In textual criticism, the “scribal habits” in a manuscript (tendencies to make various sorts of changes) must be known in order to evaluate its testimony. Colwell analyzed the scribal habits in P45, P66, and P75, by examining their singular readings. This book expands on Colwell’s work by studying P45, P46, P47, P66, P72, and P75, the six most extensive early New Testament manuscripts. All the singular readings in these papyri are studied along with all the corrections. The results, which incorporate many revised readings of these papyri, make possible the more precise use of these papyri in textual criticism. Among the important discoveries is that the general tendency of these early scribes was to omit rather than to add.
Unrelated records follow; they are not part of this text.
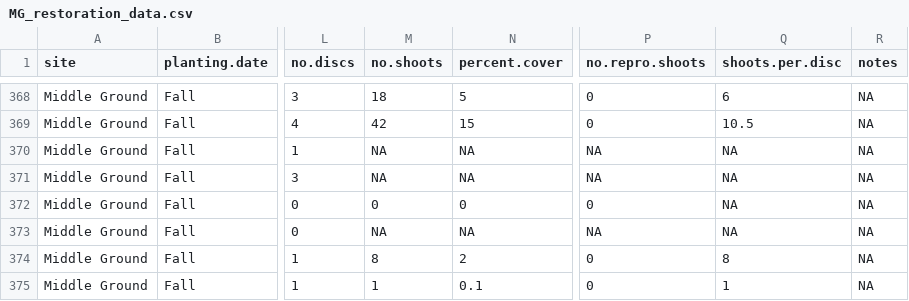
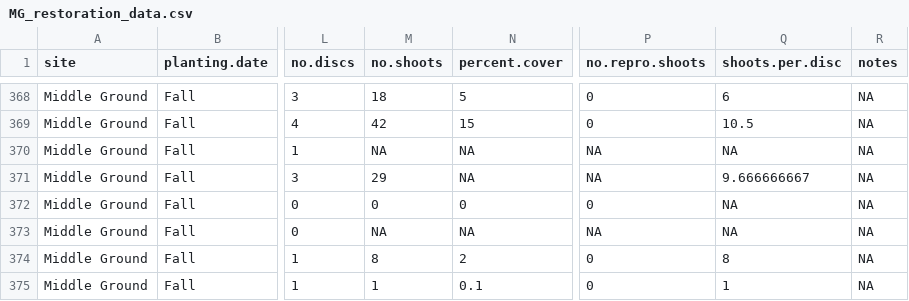
Before and after one commit to schenckf/MG2017Restoration, a CSV file: MG_restoration_data.csv, drawn as a sheet; only a part is shown, gaps mark what is left out; the diff names each change by its address in the sheet, - before the commit and + after, or states it on an @@ line.

Commit message:
plotting data

```diff
--- a/MG_restoration_data.csv
+++ b/MG_restoration_data.csv
-M371 (no.shoots): NA
+M371 (no.shoots): 29
-Q371 (shoots.per.disc): NA
+Q371 (shoots.per.disc): 9.666666667
```
Also changed, not shown: 1 other file.
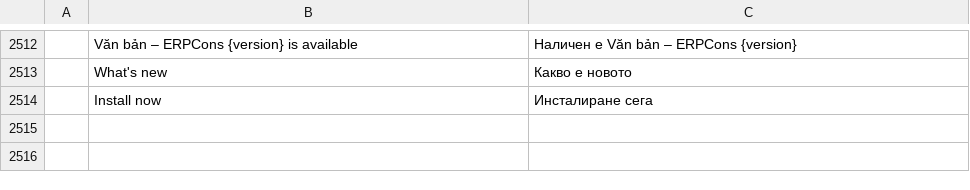
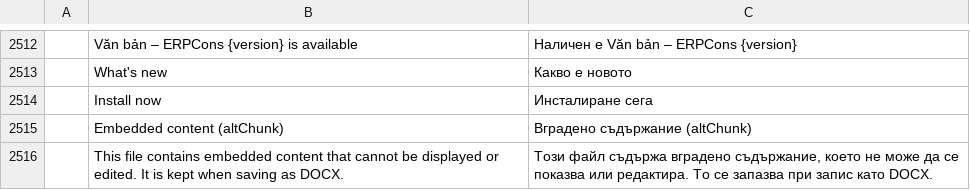
Before and after one commit to tuananhfr/wordcraft, a TSV file: crates/ui-egui/src/i18n/bg.tsv, drawn as a sheet; only a part is shown, gaps mark what is left out.

```diff
--- a/crates/ui-egui/src/i18n/bg.tsv
+++ b/crates/ui-egui/src/i18n/bg.tsv
@@ -2514 +2514,3 @@
 	Install now	Инсталиране сега
+	Embedded content (altChunk)	Вградено съдържание (altChunk)
+	This file contains embedded content that cannot be displayed or edited. It is kept when saving as DOCX.	Този файл съдържа вградено съдържание, което не може да се показва или редактира. То се запазва при запис като DOCX.
```
Also changed, not shown: crates/ui-egui/src/i18n/ja.tsv, crates/ui-egui/src/i18n/ru.tsv, 29 other files.
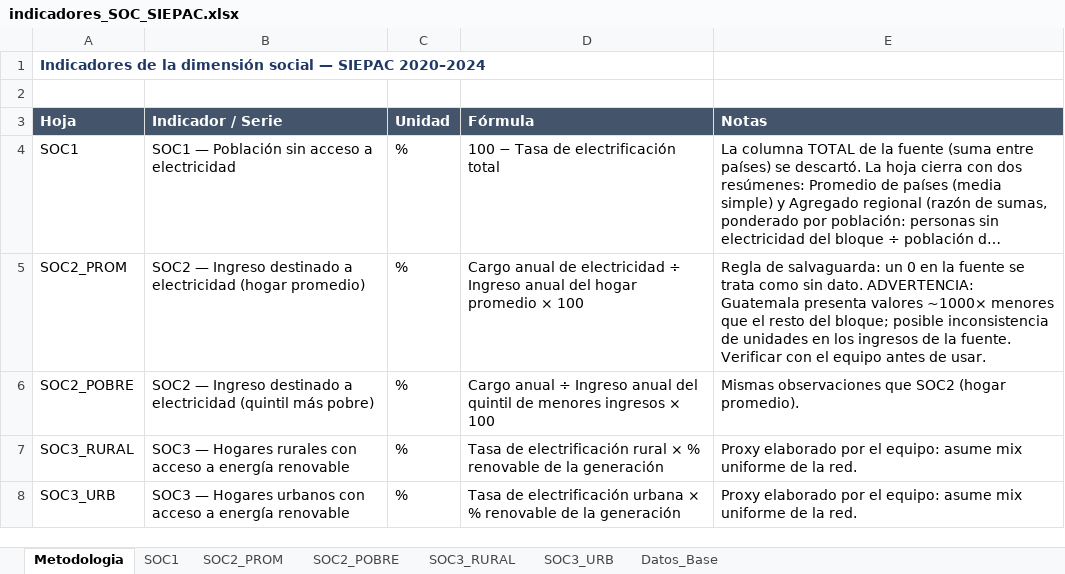
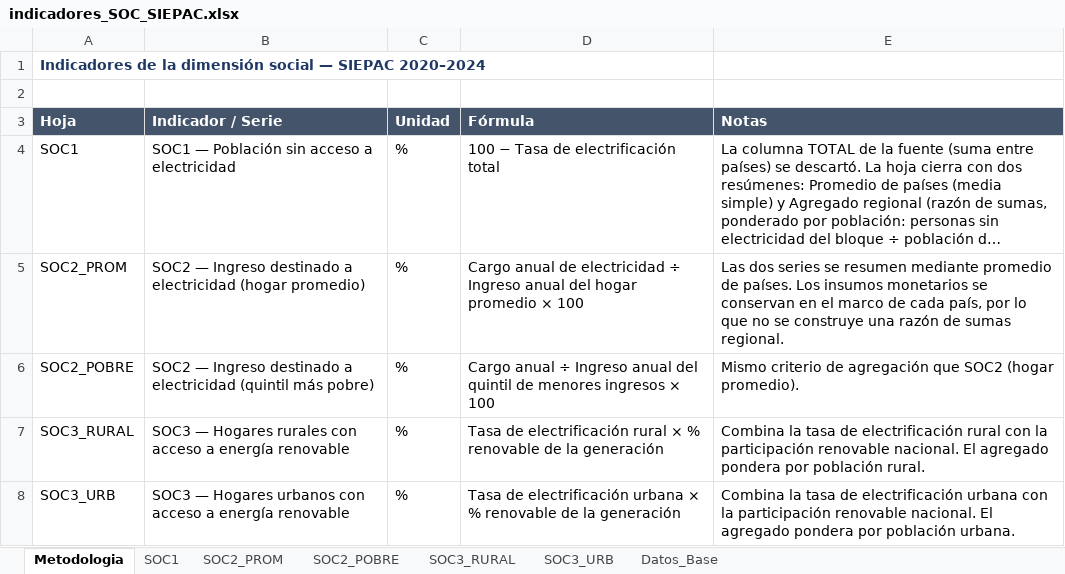
Before and after one commit to giovanni-serrano/siepac-analysis, an Excel workbook: data/processed/indicadores_SOC_SIEPAC.xlsx, sheet Metodologia, drawn as a sheet; long unchanged cells end in …; values as stored, in another font and other column widths than the file's, no borders; the diff names each change by its address in the sheet, - before the commit and + after, or states it on an @@ line.

```diff
--- a/data/processed/indicadores_SOC_SIEPAC.xlsx (sheet Metodologia)
+++ b/data/processed/indicadores_SOC_SIEPAC.xlsx (sheet Metodologia)
-E5 (Notas): Regla de salvaguarda: un 0 en la fuente se trata como sin dato. ADVERTENCIA: Guatemala presenta valores ~1000× menores que el resto del bloque; posible inconsistencia de unidades en los ingresos de la fuente. Verificar con el equipo antes de usar.
+E5 (Notas): Las dos series se resumen mediante promedio de países. Los insumos monetarios se conservan en el marco de cada país, por lo que no se construye una razón de sumas regional.
-E6 (Notas): Mismas observaciones que SOC2…
+E6 (Notas): Mismo criterio de agregación que SOC2…
-E7 (Notas): Proxy elaborado por el equipo: asume mix uniforme de la red.
+E7 (Notas): Combina la tasa de electrificación rural con la participación renovable nacional. El agregado pondera por población rural.
-E8 (Notas): Proxy elaborado por el equipo: asume mix uniforme de la red.
+E8 (Notas): Combina la tasa de electrificación urbana con la participación renovable nacional. El agregado pondera por población urbana.
```
Also changed, not shown: sheet Datos_Base, sheet SOC3_RURAL, sheet SOC3_URB, data/processed/indicadores_ECO_SIEPAC.xlsx, data/processed/indicadores_ENV_SIEPAC.xlsx, 43 other files.
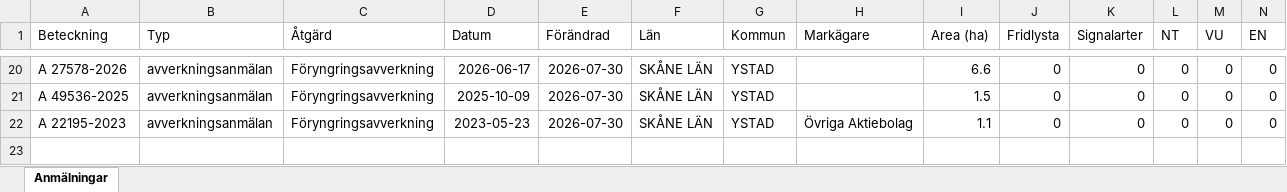
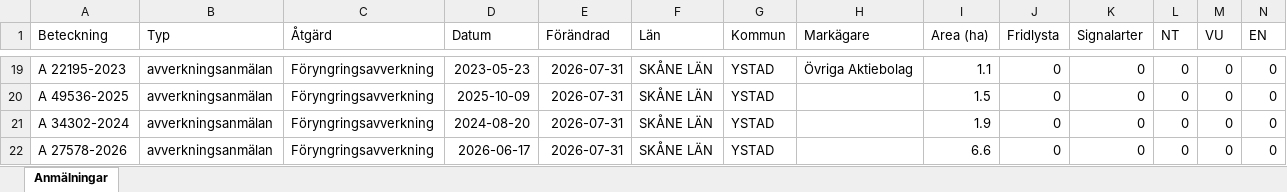
Before and after one commit to klasma/Logging_1286, an Excel workbook: Översikt YSTAD.xlsx, sheet Anmälningar, drawn as a sheet; only a part is shown, gaps mark what is left out; values as stored, in another font and other column widths than the file's, no borders; addresses are those after the commit; rows hold the shown columns only; the diff covers the shown part only; the diff names each change by its address in the sheet, - before the commit and + after, or states it on an @@ line.

```diff
--- a/Översikt YSTAD.xlsx (sheet Anmälningar)
+++ b/Översikt YSTAD.xlsx (sheet Anmälningar)
-A19 (Beteckning): A 27578-2026
+A19 (Beteckning): A 22195-2023
-D19 (Datum): 2026-06-17
+D19 (Datum): 2023-05-23
-E19:E21 (Förändrad): 2026-07-30
+E19:E21 (Förändrad): 2026-07-31
-H19 (Markägare): (empty)
+H19 (Markägare): Övriga Aktiebolag
-I19 (Area (ha)): 6.6
+I19 (Area (ha)): 1.1
-A21 (Beteckning): A 22195-2023
+A21 (Beteckning): A 34302-2024
-D21 (Datum): 2023-05-23
+D21 (Datum): 2024-08-20
-H21 (Markägare): Övriga Aktiebolag
+H21 (Markägare): (empty)
-I21 (Area (ha)): 1.1
+I21 (Area (ha)): 1.9
+row 22: A 27578-2026 | avverkningsanmälan | Föryngringsavverkning | 2026-06-17 | 2026-07-31 | SKÅNE LÄN | YSTAD |  | 6.6 | 0 | 0 | 0 | 0 | 0
```
Also changed, not shown: 4 added rows, 5 removed rows and 34 edited cells elsewhere in this sheet, artfynd/A 29858-2022 artfynd.xlsx, artfynd/A 3253-2025 artfynd.xlsx, 54 other files.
James R. Royse, Ph.D. (1969) in Philosophy, University of Chicago, Th.D. (1981) in Biblical Studies, Graduate Theological Union. He has published on early New Testament manuscripts and on the text of Philo, including The Spurious Texts of Philo of Alexandria (Brill, 1991).